U.S. Army base childcare center again tenders for biometric surveillance system
The U.S. Army is going ahead with research into the impact of facial recognition surveillance on children in a Fort Jackson, South Carolina, child development center.
A solicitation for the project was originally published (and reported on) in November 2020 with a 5 December 2020 closing date. The new request for tenders appears to be largely similar, but was posted on 27 August, closing on 25 September 2021.
The one-year solicitation contract states how the center has been tasked “to demonstrate success or failure for implementing commercially available video analytics and other artificial intelligence approaches to existing camera systems in Fort Jackson, SC child development center (CDC) to evaluate the effectiveness of new approaches for monitoring the health and well-being of children in the CDC.”
Fort Jackson’s Scales Avenue Center, which has CCTV, and is monitored by staff, would be fitted with a face biometrics system in the expectation that it will “improve service member and family quality of life, reduce base costs, and enhance mission readiness,” according to the request.
A successful bidder would have to demonstrate the capabilities of their system and assess the business case for continuing the AI monitoring.
A good deal of attention will be paid to this project, assuming it is assigned, in the U.S. and abroad.
AI bias is a well-worn argument against deploying indiscriminate algorithmic surveillance. Others wary of the technology in schools see an uncomfortable expansion of a technology deployed in federal prisons.
Another side sees facial recognition in schools as a way to reduce student violence, abuse of students and staff and campus mass killings.
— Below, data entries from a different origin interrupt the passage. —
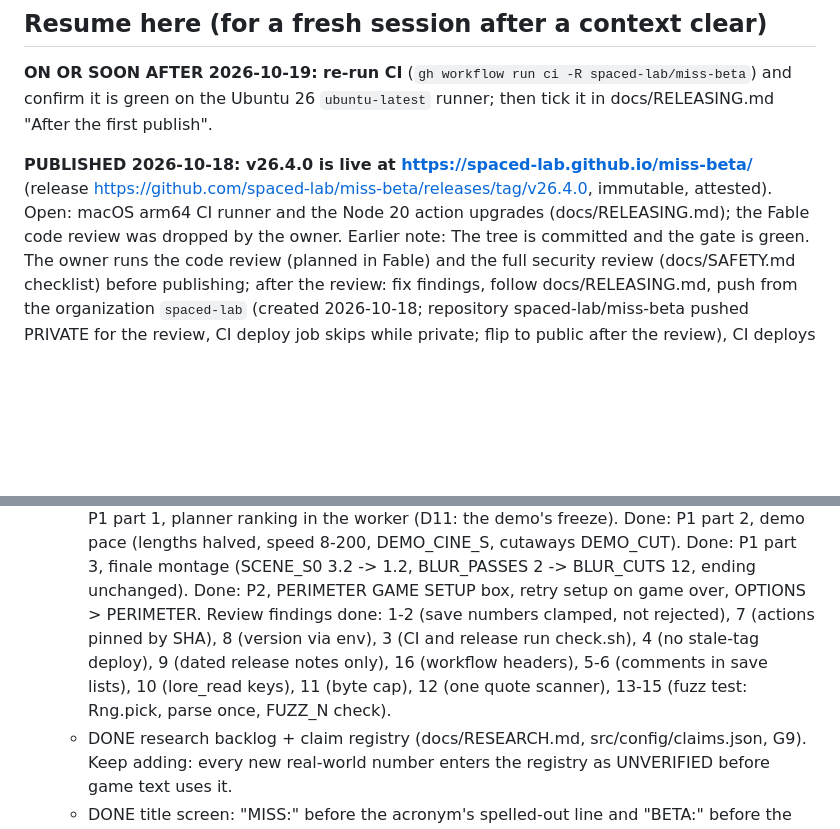
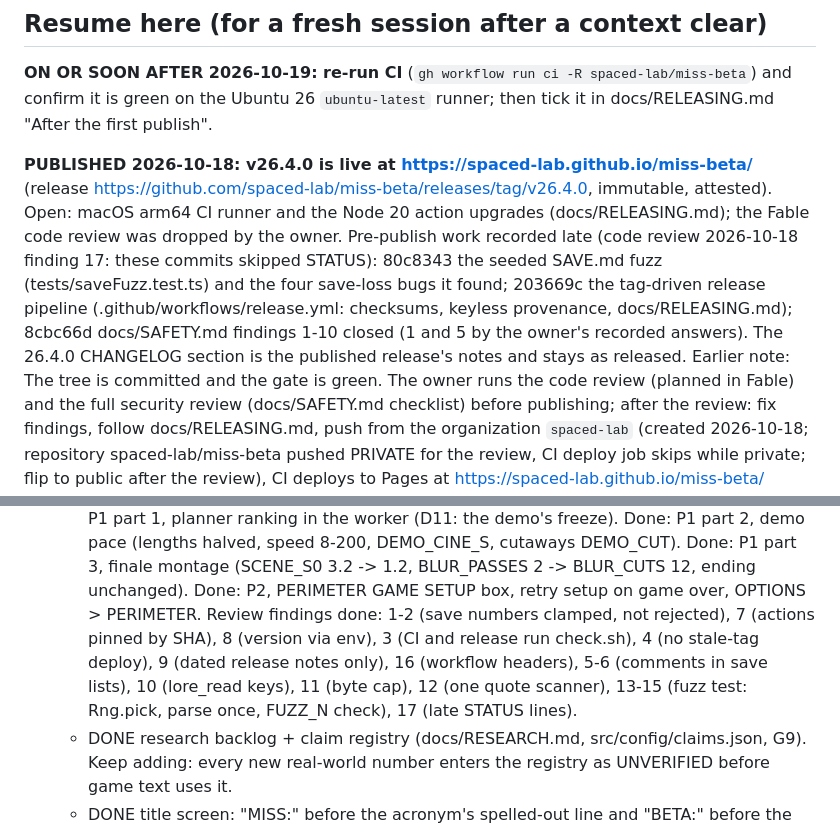
Before and after one commit to spaced-lab/miss-beta, a Markdown page: STATUS.md, 2 parts joined by grey strips. Drawn GitHub-style; blank space fills up the shorter version.

Commit message:
docs(status): record the pre-publish commits that skipped STATUS.md
80c8343 (SAVE.md fuzz), 203669c (release pipeline) and 8cbc66d (SAFETY findings
closed) did not update STATUS.md; 8cbc66d also skipped CHANGELOG.md. STATUS now
records all three; the 26.4.0 CHANGELOG section stays as published with the
immutable release. Code review 2026-10-18 finding 17.

Co-Authored-By: Claude Opus 5.5 <noreply@anthropic.com>

```diff
--- a/STATUS.md
+++ b/STATUS.md
@@ -265,7 +265,11 @@ Ubuntu 26 `ubuntu-latest` runner; then tick it in docs/RELEASING.md "After the f
 
 **PUBLISHED 2026-10-18: v26.4.0 is live at https://spaced-lab.github.io/miss-beta/** (release
 https://github.com/spaced-lab/miss-beta/releases/tag/v26.4.0, immutable, attested). Open: macOS arm64 CI runner and the
-Node 20 action upgrades (docs/RELEASING.md); the Fable code review was dropped by the owner. Earlier note: The tree is committed and
+Node 20 action upgrades (docs/RELEASING.md); the Fable code review was dropped by the owner. Pre-publish work recorded late (code review
+2026-10-18 finding 17: these commits skipped STATUS): 80c8343 the seeded SAVE.md fuzz (tests/saveFuzz.test.ts) and the
+four save-loss bugs it found; 203669c the tag-driven release pipeline (.github/workflows/release.yml: checksums, keyless
+provenance, docs/RELEASING.md); 8cbc66d docs/SAFETY.md findings 1-10 closed (1 and 5 by the owner's recorded answers).
+The 26.4.0 CHANGELOG section is the published release's notes and stays as released. Earlier note: The tree is committed and
 the gate is green. The owner runs the code review (planned in Fable) and the full security review
 (docs/SAFETY.md checklist) before publishing; after the review: fix findings, follow docs/RELEASING.md, push from
 the organization `spaced-lab` (created 2026-10-18; repository spaced-lab/miss-beta pushed PRIVATE for the
@@ -295,7 +299,7 @@ IDEAS 27); NEON default. First updates after review: IDEAS 30 (NEAs in 3-D), the
      Done: P1 part 2, demo pace (lengths halved, speed 8-200, DEMO_CINE_S, cutaways DEMO_CUT).
      Done: P1 part 3, finale montage (SCENE_S0 3.2 -> 1.2, BLUR_PASSES 2 -> BLUR_CUTS 12, ending unchanged).
      Done: P2, PERIMETER GAME SETUP box, retry setup on game over, OPTIONS > PERIMETER.
-     Review findings done: 1-2 (save numbers clamped, not rejected), 7 (actions pinned by SHA), 8 (version via env), 3 (CI and release run check.sh), 4 (no stale-tag deploy), 9 (dated release notes only), 16 (workflow headers), 5-6 (comments in save lists), 10 (lore_read keys), 11 (byte cap), 12 (one quote scanner), 13-15 (fuzz test: Rng.pick, parse once, FUZZ_N check).
+     Review findings done: 1-2 (save numbers clamped, not rejected), 7 (actions pinned by SHA), 8 (version via env), 3 (CI and release run check.sh), 4 (no stale-tag deploy), 9 (dated release notes only), 16 (workflow headers), 5-6 (comments in save lists), 10 (lore_read keys), 11 (byte cap), 12 (one quote scanner), 13-15 (fuzz test: Rng.pick, parse once, FUZZ_N check), 17 (late STATUS lines).
    - DONE research backlog + claim registry (docs/RESEARCH.md, src/config/claims.json, G9). Keep adding: every
      new real-world number enters the registry as UNVERIFIED before game text uses it.
    - DONE title screen: "MISS:" before the acronym's spelled-out line and "BETA:" before the other, labels purple,
```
It can also obviate the need for physical identification for access to facilities and information.